## Work item
Only lines holding "property" are needed; copy each of them from the data below.

[Records from a data collection]
[Start of section]

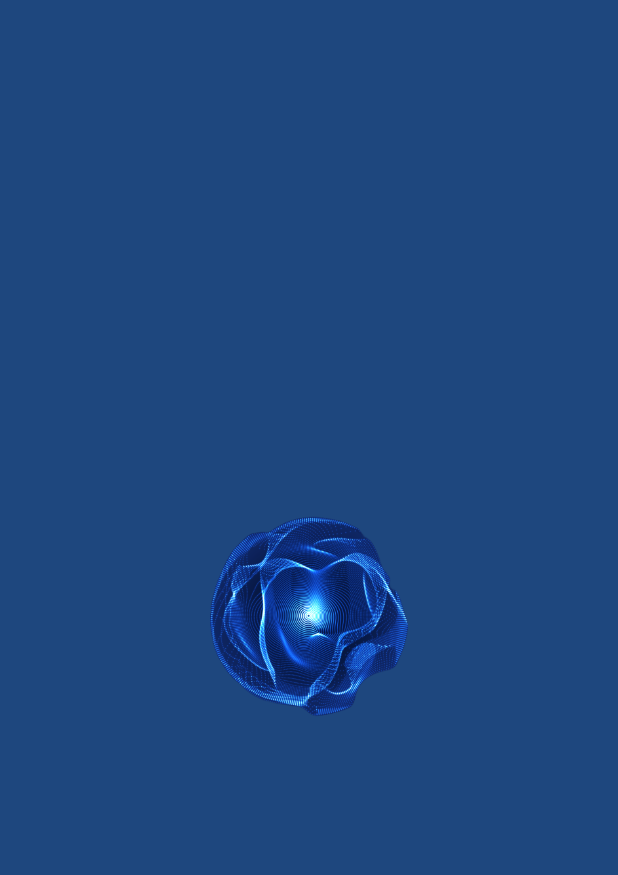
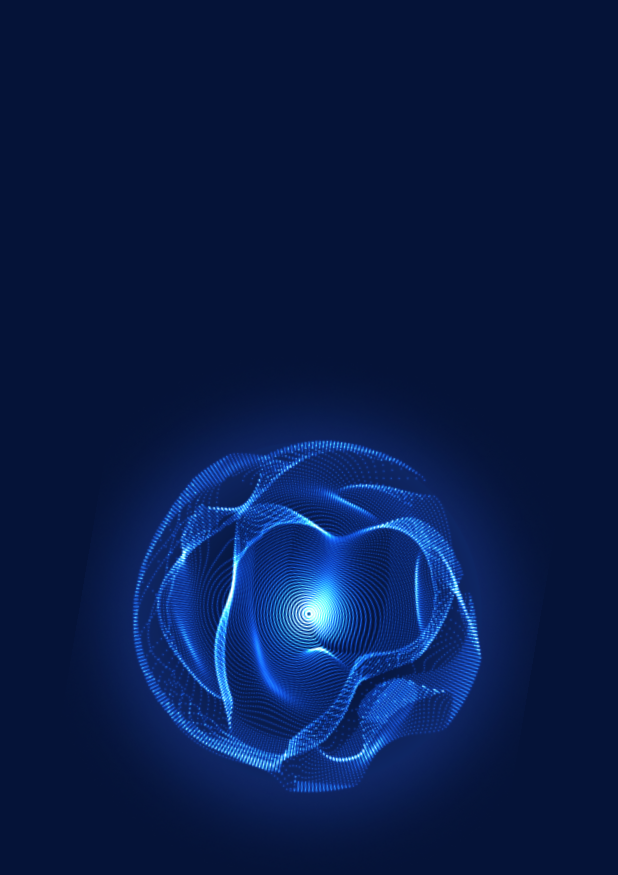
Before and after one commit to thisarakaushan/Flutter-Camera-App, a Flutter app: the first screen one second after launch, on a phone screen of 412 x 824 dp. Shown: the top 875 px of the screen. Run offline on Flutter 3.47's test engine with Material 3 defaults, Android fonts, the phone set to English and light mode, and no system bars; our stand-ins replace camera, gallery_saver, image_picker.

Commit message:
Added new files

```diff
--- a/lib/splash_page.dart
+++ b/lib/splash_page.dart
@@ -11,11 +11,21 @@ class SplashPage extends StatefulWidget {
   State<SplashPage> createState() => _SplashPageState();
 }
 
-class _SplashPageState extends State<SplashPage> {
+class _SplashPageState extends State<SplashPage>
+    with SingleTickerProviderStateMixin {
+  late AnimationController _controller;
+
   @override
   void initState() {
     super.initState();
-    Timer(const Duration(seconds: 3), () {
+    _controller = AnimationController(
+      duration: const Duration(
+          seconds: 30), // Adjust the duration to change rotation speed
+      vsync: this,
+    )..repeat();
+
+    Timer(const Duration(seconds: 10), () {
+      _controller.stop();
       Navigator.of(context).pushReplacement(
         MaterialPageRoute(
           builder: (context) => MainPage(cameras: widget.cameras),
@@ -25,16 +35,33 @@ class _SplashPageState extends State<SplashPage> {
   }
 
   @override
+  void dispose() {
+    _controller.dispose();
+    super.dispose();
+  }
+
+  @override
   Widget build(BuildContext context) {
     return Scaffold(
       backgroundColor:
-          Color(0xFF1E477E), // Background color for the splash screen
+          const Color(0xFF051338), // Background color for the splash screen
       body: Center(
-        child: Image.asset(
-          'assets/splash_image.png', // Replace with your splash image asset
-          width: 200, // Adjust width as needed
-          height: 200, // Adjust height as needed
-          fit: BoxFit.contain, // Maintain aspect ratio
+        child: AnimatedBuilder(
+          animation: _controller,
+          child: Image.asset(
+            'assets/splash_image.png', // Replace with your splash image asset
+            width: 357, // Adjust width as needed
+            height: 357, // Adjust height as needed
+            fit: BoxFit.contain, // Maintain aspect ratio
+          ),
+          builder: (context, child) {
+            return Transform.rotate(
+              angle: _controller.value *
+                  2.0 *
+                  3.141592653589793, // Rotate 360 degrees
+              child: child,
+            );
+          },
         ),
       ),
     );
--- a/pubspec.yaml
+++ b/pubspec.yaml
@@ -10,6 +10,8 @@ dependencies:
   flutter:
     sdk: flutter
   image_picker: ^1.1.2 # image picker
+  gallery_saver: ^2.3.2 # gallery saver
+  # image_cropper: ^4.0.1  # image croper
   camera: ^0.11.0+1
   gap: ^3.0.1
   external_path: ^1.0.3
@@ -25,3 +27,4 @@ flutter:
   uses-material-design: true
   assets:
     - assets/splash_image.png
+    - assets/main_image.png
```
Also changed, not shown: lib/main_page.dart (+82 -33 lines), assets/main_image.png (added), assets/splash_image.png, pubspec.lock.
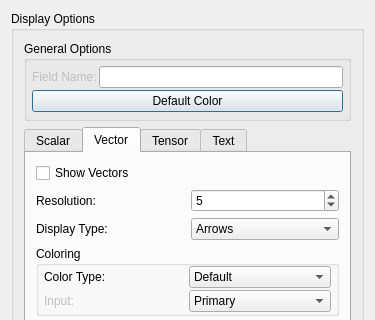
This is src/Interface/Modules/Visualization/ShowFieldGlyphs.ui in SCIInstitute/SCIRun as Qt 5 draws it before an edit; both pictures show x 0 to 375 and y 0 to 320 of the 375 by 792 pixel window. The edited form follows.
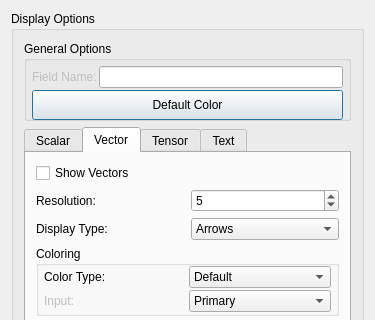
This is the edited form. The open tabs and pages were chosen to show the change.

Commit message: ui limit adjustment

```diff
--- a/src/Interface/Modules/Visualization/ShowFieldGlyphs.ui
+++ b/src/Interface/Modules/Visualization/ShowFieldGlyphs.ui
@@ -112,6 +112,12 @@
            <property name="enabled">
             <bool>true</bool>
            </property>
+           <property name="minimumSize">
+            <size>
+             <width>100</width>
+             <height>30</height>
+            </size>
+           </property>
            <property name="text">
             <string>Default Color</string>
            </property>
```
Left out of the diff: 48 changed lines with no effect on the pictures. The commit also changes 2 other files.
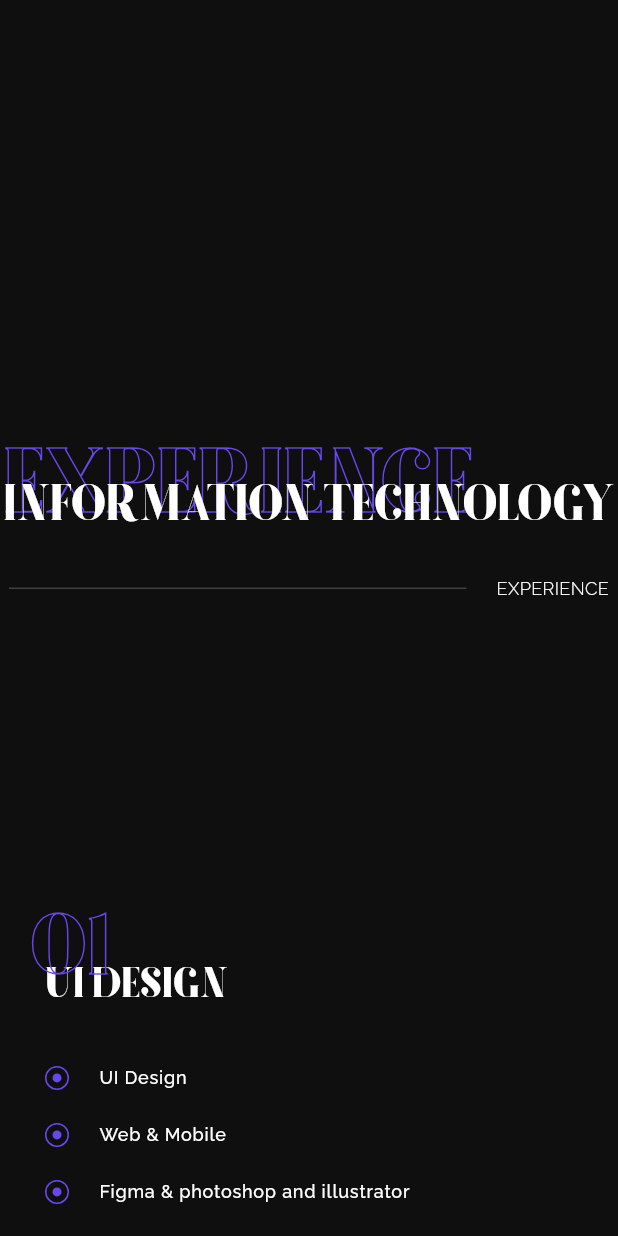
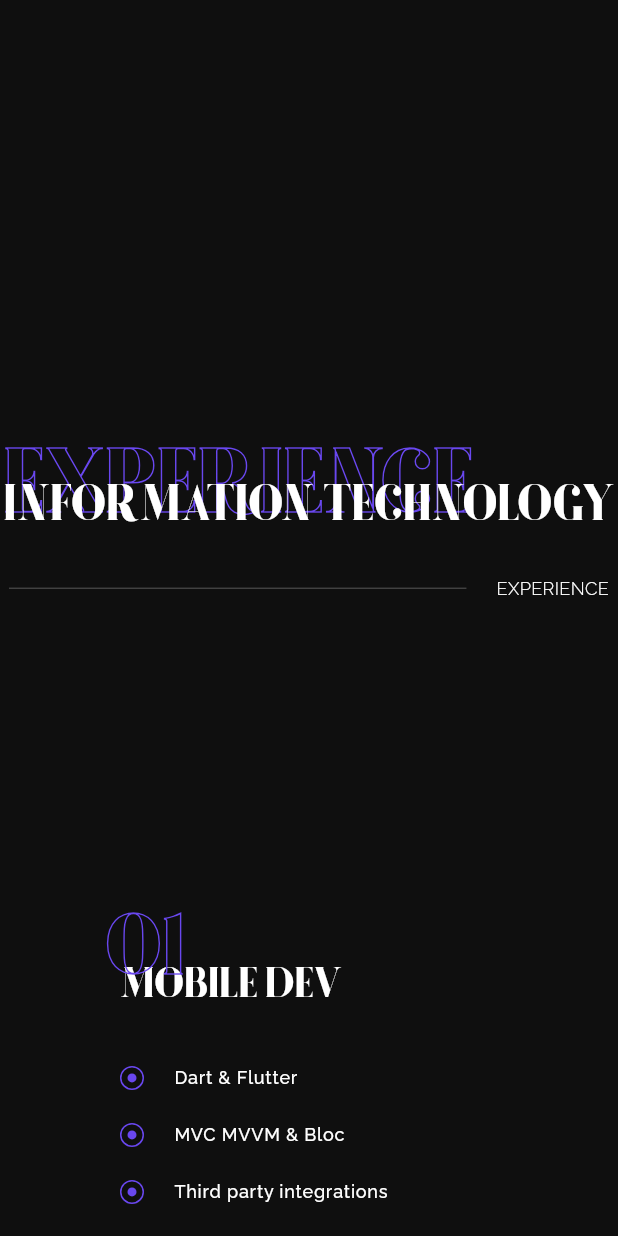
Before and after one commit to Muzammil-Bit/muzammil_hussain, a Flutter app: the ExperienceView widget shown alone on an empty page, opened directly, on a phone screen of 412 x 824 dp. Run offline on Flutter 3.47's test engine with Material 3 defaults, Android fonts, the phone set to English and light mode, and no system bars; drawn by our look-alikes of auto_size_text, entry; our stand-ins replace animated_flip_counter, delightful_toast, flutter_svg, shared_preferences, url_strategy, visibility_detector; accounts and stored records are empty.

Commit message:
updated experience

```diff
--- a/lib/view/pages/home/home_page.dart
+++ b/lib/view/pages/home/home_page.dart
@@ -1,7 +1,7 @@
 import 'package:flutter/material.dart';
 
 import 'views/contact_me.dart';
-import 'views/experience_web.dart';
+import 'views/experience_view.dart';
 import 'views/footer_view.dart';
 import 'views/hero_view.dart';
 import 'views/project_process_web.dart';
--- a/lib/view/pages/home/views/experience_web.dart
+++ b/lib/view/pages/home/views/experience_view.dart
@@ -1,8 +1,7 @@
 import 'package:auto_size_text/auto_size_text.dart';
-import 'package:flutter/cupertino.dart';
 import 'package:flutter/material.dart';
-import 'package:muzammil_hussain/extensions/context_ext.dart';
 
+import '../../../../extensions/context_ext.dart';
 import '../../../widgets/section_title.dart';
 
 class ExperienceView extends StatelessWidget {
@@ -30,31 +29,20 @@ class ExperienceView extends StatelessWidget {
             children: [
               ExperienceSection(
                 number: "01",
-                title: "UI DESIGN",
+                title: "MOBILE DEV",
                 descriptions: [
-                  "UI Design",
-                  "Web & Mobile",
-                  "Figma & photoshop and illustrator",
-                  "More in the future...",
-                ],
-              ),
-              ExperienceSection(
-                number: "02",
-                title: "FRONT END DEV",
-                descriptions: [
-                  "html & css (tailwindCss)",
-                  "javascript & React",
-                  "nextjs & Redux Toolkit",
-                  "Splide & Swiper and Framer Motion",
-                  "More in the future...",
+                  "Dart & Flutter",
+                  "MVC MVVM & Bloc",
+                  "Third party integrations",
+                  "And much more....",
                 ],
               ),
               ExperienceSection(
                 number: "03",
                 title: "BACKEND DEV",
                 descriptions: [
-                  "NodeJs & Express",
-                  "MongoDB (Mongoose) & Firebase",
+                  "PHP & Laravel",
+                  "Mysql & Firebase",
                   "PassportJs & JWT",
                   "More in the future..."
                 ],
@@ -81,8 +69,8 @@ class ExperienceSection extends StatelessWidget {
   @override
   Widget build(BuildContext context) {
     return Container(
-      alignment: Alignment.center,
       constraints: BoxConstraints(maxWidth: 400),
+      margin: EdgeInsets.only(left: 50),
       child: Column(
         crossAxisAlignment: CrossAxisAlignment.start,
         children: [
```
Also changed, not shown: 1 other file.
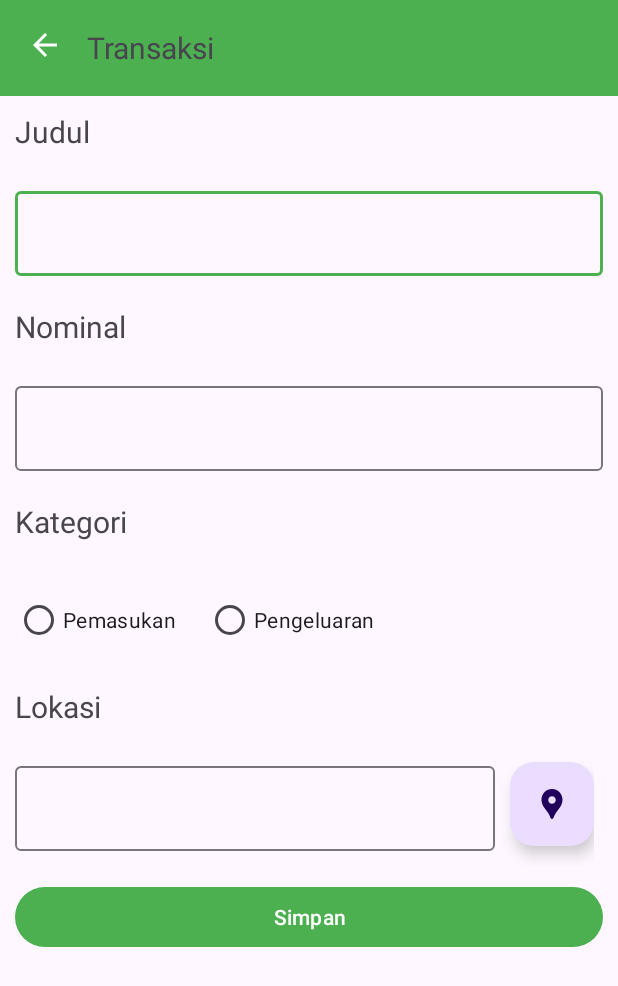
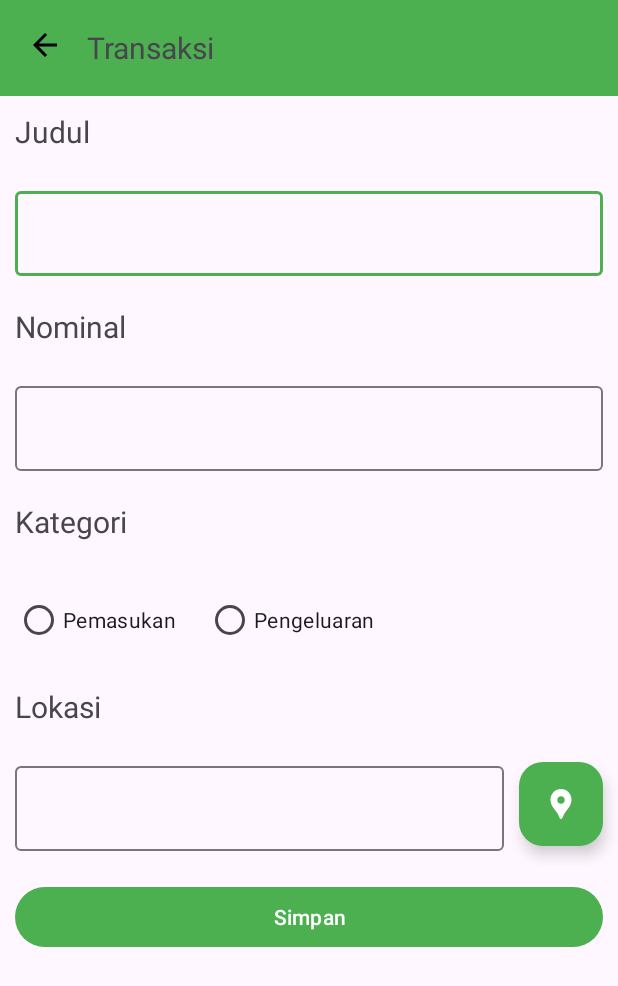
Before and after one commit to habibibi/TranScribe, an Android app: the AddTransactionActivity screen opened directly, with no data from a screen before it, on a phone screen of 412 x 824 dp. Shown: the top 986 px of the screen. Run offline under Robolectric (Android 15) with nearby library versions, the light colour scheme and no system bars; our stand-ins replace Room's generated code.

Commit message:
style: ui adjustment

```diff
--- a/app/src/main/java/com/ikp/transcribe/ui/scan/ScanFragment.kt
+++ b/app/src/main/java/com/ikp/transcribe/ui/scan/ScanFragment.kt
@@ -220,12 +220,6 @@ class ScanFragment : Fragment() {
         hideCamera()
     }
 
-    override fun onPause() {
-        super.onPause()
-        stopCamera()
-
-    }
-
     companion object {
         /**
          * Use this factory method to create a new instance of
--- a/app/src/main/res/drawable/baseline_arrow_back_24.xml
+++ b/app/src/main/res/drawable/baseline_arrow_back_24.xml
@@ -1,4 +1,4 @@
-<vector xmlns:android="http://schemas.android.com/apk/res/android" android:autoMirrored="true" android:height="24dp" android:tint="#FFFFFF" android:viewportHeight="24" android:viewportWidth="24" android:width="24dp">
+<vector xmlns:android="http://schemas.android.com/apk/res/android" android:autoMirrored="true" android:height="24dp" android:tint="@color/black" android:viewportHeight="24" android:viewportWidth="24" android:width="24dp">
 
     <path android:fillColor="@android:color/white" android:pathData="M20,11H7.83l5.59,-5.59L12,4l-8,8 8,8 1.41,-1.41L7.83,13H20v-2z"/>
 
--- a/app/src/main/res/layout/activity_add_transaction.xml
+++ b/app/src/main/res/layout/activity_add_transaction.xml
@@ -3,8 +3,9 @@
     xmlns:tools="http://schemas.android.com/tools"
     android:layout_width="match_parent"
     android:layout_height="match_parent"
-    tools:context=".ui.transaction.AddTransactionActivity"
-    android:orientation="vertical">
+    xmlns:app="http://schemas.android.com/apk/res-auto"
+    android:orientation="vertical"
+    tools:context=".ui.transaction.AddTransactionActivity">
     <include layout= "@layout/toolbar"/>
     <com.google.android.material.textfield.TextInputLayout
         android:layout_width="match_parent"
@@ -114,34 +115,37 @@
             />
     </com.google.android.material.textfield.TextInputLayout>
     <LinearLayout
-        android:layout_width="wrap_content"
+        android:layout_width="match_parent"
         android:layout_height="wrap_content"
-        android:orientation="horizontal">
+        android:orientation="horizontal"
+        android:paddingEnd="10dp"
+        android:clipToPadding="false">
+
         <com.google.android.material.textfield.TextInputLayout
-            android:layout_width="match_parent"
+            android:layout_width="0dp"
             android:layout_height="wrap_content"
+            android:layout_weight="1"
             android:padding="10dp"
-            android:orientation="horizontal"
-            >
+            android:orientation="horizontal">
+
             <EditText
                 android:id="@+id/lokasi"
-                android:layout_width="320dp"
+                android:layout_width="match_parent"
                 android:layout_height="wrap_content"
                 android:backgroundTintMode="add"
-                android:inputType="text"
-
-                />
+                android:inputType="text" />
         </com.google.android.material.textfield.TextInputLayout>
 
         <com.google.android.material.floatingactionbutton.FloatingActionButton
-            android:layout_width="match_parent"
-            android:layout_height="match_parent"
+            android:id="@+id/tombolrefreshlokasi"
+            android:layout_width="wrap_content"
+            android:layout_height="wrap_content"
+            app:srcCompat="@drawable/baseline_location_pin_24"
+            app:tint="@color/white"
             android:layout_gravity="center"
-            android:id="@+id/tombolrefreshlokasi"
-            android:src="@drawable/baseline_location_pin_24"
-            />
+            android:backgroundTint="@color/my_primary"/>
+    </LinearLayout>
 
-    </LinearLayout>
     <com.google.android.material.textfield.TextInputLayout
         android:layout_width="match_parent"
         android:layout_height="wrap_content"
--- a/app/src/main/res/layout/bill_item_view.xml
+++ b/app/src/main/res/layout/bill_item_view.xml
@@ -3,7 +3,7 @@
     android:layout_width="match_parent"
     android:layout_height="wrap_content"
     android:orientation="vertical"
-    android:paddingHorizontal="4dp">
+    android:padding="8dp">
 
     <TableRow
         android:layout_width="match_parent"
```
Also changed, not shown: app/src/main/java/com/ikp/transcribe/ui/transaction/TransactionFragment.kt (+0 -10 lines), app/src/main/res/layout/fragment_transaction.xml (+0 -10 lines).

[End of section]

## Written answer
            <property name="enabled">
            </property>
+           <property name="minimumSize">
+           </property>
            <property name="text">
            </property>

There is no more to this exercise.